## Final Words

Both Breadth-First Search and Depth-First Search are very important algorithms for searching through graphs, and are especially useful in implementing path planning on autonomous systems. They may not be the fastest searching algorithms, however they are very integral to the modern understanding of path planning and searching through large sets of data.
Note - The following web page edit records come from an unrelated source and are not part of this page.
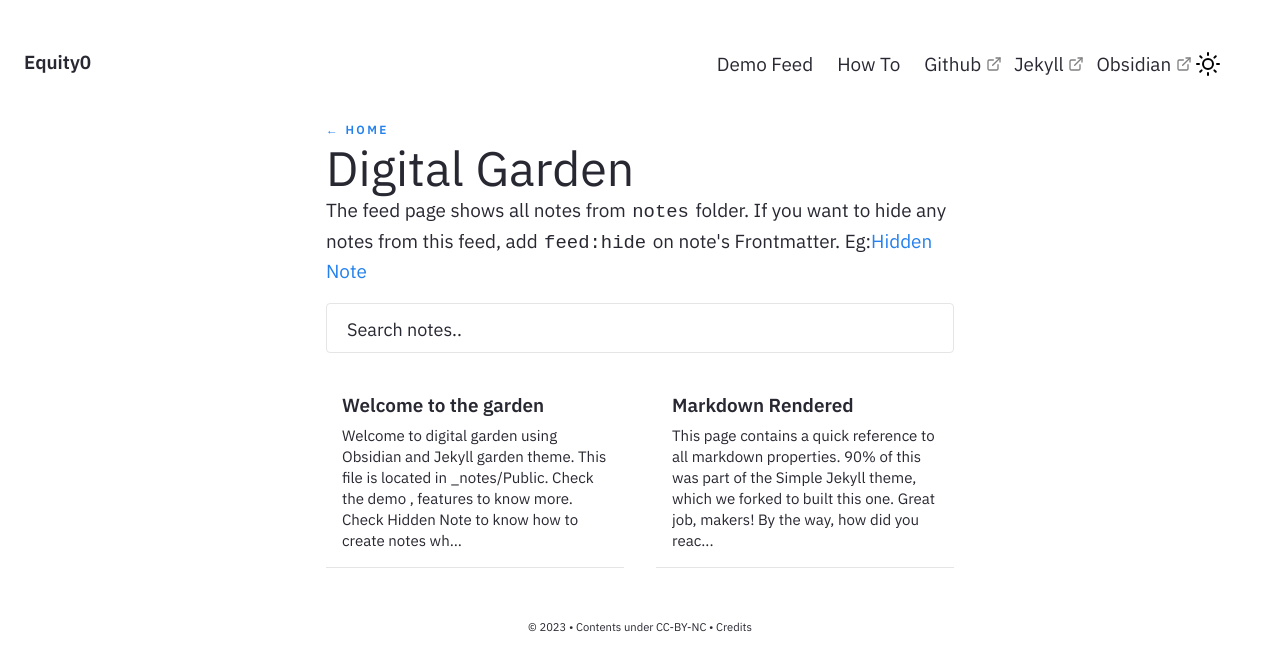
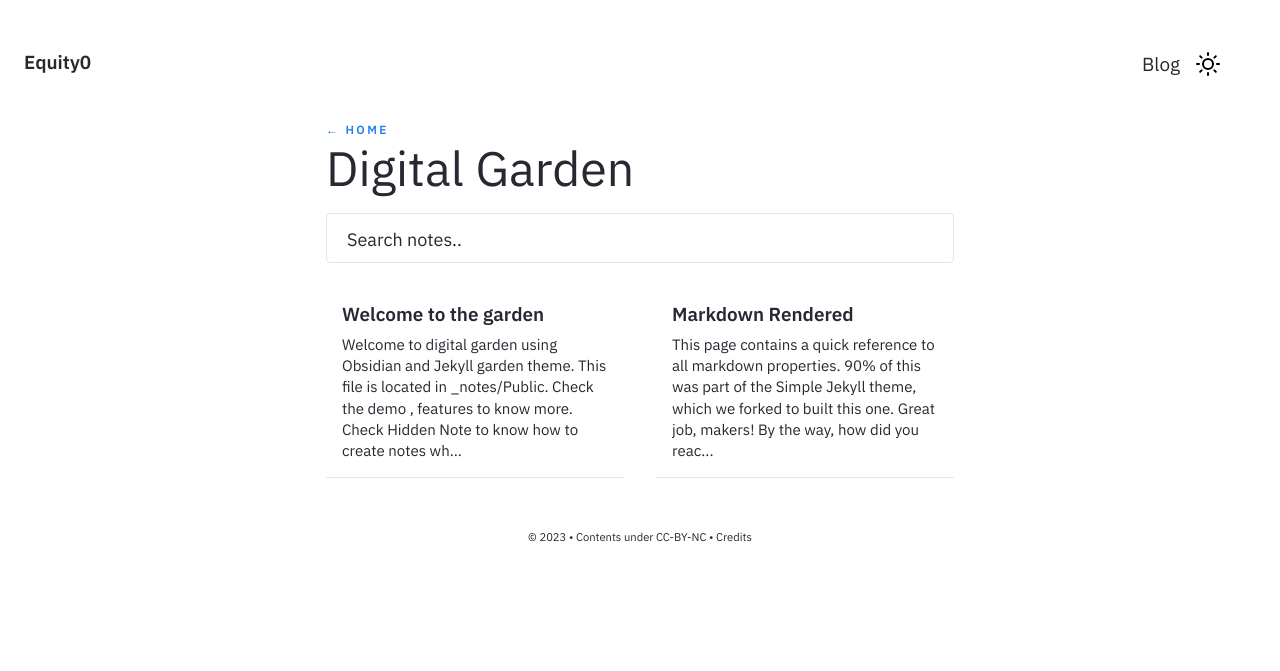
Before and after one commit to Equity0/Equity0.github.io, a Jekyll site: the page built from pages/notes.md, in a window 1280 px wide. Shown: the top 671 px of the page. Built offline with Jekyll 4.4.1, drawn with Linux system fonts in a browser that asks for light colours.

Commit message:
删除不需要的内容

```diff
--- a/_includes/Homepage.html
+++ b/_includes/Homepage.html
@@ -1,7 +1,10 @@
 <div class="home-intro">
     <div class="jumbo">{{site.heading}} </div>
     <div class="home-sub-text"> <h3>
+        A blog for tech enthusiasts.
+        <!--
         Jekyll Garden is a markdown friendly theme lets you publish your Obsidian vault (or a subset of it) as a Jekyll static website.
         Check out the <a href="{{'/notes' | relative_url}}"> demo </a>, <a href="{{'/post/features' | relative_url}}"> features </a> and <a href="{{'/post/how-to' | relative_url}}"> how to</a>.
+        -->
         </h3>
 </div> </div>
--- a/_includes/Nav.html
+++ b/_includes/Nav.html
@@ -54,8 +54,9 @@
     <div id="navbarBasicExample" class="navbar-menu">
       <div class="navbar-start">
         <a href="{{'/notes' | relative_url}}" class="navbar-item">
-          Demo Feed
+          Blog
         </a>
+        <!--
         <a href="../post/how-to" class="navbar-item">
           How To
         </a>
@@ -68,6 +69,7 @@
         <a href="https://obsidian.md/"  target="_blank" class="navbar-item">
           Obsidian
         </a>
+        -->
       </div>
       <div class="navbar-end is-hidden-mobile" onclick="modeSwitcher()" >
         <div class="navbar-item">
--- a/pages/notes.md
+++ b/pages/notes.md
@@ -4,5 +4,3 @@ permalink: /notes
 feedformat: card
 title: Digital Garden
 ---
-
-The feed page shows all notes from `notes` folder. If you want to hide any notes from this feed, add `feed:hide` on note's Frontmatter. Eg:[[Hidden Note]]
```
For information on implementing these algorithms, see the implementation page for BFS and DFS under the Path Planning section of the wiki.